WHAT THE TASK ASKS:
List each line of the data in which the string "page" appears.
··· INPUT DATA ···
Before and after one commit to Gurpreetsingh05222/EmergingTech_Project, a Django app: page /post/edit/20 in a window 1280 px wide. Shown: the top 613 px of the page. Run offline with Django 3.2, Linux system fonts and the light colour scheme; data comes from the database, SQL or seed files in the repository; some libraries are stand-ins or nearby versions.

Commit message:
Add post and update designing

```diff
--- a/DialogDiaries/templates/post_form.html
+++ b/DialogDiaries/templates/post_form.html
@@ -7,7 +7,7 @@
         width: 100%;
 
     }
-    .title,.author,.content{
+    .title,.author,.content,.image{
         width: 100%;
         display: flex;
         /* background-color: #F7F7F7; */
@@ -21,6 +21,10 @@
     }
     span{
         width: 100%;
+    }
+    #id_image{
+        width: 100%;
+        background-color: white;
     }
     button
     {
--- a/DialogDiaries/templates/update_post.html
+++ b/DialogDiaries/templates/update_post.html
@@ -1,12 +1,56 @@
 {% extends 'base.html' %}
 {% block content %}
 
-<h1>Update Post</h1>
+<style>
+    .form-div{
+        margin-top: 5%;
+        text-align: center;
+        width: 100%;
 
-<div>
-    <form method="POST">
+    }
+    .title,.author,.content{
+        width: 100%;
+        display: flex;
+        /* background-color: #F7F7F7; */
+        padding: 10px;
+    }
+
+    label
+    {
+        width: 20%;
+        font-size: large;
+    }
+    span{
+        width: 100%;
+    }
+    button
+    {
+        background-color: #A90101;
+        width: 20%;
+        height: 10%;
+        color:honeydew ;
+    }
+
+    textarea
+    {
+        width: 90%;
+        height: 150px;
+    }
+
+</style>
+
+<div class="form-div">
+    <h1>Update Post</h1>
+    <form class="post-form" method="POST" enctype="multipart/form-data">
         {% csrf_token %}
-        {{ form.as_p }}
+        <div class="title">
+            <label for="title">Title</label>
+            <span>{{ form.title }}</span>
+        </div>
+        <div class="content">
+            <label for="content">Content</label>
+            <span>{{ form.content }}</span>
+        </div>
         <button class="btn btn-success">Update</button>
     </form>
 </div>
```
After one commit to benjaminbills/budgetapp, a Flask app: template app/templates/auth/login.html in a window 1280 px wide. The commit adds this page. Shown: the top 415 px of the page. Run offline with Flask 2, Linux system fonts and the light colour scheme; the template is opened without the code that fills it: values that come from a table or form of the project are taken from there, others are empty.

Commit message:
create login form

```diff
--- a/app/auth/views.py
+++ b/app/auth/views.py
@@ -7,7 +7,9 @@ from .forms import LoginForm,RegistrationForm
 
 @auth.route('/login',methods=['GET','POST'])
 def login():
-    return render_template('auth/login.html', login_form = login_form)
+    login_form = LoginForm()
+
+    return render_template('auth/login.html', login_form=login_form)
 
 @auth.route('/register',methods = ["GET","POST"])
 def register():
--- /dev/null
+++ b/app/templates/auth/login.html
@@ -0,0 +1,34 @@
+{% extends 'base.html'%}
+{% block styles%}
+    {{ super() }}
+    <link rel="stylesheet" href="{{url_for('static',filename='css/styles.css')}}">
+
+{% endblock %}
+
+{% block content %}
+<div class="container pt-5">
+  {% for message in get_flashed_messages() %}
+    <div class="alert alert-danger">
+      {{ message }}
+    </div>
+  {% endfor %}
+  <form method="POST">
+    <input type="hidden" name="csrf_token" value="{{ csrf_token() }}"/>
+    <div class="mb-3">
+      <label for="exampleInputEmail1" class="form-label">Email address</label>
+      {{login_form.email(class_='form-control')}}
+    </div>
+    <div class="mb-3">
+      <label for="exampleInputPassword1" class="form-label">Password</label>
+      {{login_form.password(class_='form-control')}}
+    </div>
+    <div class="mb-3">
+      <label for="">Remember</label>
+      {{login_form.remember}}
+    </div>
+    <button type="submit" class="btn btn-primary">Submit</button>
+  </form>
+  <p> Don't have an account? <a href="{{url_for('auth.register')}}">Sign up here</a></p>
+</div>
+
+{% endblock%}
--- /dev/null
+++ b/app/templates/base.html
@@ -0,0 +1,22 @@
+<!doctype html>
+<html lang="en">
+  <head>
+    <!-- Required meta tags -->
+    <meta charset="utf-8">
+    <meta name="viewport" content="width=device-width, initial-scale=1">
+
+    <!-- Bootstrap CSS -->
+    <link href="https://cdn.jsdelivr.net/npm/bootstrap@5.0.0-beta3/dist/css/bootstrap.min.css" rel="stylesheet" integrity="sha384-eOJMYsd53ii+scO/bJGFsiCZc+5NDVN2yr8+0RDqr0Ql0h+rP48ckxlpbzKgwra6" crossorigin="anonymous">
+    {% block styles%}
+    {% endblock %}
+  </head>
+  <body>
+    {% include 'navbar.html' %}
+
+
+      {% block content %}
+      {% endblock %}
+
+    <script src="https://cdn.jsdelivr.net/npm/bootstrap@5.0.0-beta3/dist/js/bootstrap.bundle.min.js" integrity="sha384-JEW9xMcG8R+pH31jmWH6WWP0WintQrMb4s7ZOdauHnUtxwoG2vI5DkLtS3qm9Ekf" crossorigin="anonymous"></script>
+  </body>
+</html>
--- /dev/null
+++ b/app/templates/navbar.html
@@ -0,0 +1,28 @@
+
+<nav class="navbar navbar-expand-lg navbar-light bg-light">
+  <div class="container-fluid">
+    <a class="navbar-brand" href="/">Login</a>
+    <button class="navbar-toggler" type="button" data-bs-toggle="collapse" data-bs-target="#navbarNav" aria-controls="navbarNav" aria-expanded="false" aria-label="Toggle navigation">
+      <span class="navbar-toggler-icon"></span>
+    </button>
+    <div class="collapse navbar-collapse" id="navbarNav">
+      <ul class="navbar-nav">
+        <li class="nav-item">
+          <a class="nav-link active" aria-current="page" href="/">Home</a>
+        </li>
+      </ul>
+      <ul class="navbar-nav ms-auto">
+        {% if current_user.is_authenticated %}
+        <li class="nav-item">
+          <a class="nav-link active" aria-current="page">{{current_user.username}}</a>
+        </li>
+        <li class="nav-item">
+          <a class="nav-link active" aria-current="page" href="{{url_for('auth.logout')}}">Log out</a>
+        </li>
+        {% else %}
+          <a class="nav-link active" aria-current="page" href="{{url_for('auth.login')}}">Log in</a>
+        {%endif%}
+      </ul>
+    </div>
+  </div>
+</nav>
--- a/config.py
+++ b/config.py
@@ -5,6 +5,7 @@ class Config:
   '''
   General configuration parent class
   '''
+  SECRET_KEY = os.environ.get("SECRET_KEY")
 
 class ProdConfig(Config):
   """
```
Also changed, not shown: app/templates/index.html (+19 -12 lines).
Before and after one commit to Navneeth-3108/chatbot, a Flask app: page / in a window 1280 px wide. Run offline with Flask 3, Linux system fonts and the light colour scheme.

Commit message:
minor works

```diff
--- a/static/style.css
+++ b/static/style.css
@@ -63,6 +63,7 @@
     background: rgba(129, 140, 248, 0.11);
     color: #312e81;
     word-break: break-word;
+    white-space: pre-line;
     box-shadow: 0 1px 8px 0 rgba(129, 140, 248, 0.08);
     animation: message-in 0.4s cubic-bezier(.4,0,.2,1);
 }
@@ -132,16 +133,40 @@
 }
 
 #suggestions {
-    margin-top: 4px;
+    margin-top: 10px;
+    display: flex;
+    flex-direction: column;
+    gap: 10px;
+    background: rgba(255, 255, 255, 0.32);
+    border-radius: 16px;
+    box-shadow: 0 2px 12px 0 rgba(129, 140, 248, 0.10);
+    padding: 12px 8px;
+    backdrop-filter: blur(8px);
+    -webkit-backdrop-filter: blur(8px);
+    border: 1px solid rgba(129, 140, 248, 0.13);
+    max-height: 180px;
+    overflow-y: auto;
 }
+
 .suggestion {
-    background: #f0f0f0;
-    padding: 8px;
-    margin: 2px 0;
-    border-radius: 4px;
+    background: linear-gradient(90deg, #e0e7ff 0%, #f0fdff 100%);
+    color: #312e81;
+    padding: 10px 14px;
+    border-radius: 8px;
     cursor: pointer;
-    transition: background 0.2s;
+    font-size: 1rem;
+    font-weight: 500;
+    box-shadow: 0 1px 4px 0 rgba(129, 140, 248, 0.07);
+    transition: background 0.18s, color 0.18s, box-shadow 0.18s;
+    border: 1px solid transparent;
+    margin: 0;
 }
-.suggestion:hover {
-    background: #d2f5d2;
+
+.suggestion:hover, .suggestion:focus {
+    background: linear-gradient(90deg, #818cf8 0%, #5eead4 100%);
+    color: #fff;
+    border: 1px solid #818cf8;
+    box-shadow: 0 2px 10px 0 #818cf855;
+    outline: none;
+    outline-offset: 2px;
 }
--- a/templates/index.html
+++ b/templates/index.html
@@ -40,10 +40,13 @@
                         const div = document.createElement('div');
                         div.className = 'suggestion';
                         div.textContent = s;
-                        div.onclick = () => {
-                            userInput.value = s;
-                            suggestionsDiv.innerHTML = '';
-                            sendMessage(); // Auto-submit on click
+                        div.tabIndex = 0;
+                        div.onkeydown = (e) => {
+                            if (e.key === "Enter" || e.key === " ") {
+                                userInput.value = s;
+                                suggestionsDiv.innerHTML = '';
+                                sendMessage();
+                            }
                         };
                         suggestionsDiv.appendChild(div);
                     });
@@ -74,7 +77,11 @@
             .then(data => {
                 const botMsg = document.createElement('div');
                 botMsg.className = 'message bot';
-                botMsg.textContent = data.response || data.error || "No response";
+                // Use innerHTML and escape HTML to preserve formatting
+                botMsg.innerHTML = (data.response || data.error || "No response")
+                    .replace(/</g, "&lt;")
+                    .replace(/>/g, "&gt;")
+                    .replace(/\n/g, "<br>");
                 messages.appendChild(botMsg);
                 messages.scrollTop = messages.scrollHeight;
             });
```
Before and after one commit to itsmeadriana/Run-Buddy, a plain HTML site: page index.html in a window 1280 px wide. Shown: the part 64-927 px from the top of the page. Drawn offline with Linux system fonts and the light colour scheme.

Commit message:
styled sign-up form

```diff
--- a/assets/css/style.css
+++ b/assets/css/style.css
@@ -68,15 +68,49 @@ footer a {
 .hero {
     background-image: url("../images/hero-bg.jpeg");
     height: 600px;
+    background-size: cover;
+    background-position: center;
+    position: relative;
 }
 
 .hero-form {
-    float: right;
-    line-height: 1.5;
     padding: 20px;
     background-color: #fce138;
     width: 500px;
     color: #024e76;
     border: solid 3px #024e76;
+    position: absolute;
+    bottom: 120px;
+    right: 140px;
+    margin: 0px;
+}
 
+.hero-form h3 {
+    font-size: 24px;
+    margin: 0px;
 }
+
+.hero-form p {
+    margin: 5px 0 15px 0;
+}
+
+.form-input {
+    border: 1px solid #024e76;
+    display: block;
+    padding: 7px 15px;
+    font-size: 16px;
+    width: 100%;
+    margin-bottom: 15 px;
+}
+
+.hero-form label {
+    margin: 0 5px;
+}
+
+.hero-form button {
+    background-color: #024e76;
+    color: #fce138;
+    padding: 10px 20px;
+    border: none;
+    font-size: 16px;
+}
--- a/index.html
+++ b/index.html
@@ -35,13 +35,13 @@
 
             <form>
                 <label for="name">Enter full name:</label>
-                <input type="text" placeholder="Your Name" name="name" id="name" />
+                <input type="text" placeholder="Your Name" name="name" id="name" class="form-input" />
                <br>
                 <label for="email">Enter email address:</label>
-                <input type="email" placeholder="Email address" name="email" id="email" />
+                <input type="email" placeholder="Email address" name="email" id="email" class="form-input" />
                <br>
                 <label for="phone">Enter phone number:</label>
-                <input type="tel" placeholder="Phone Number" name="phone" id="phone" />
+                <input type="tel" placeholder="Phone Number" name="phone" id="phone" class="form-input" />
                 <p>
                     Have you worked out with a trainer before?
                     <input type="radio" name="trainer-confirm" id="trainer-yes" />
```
···
ANSWER SPACE:
Before and after one commit to Gurpreetsingh05222/EmergingTech_Project, a Django app: page /post/edit/20 in a window 1280 px wide. Shown: the top 613 px of the page. Run offline with Django 3.2, Linux system fonts and the light colour scheme; data comes from the database, SQL or seed files in the repository; some libraries are stand-ins or nearby versions.
After one commit to benjaminbills/budgetapp, a Flask app: template app/templates/auth/login.html in a window 1280 px wide. The commit adds this page. Shown: the top 415 px of the page. Run offline with Flask 2, Linux system fonts and the light colour scheme; the template is opened without the code that fills it: values that come from a table or form of the project are taken from there, others are empty.
+          <a class="nav-link active" aria-current="page" href="/">Home</a>
+          <a class="nav-link active" aria-current="page">{{current_user.username}}</a>
+          <a class="nav-link active" aria-current="page" href="{{url_for('auth.logout')}}">Log out</a>
+          <a class="nav-link active" aria-current="page" href="{{url_for('auth.login')}}">Log in</a>
Before and after one commit to Navneeth-3108/chatbot, a Flask app: page / in a window 1280 px wide. Run offline with Flask 3, Linux system fonts and the light colour scheme.
Before and after one commit to itsmeadriana/Run-Buddy, a plain HTML site: page index.html in a window 1280 px wide. Shown: the part 64-927 px from the top of the page. Drawn offline with Linux system fonts and the light colour scheme.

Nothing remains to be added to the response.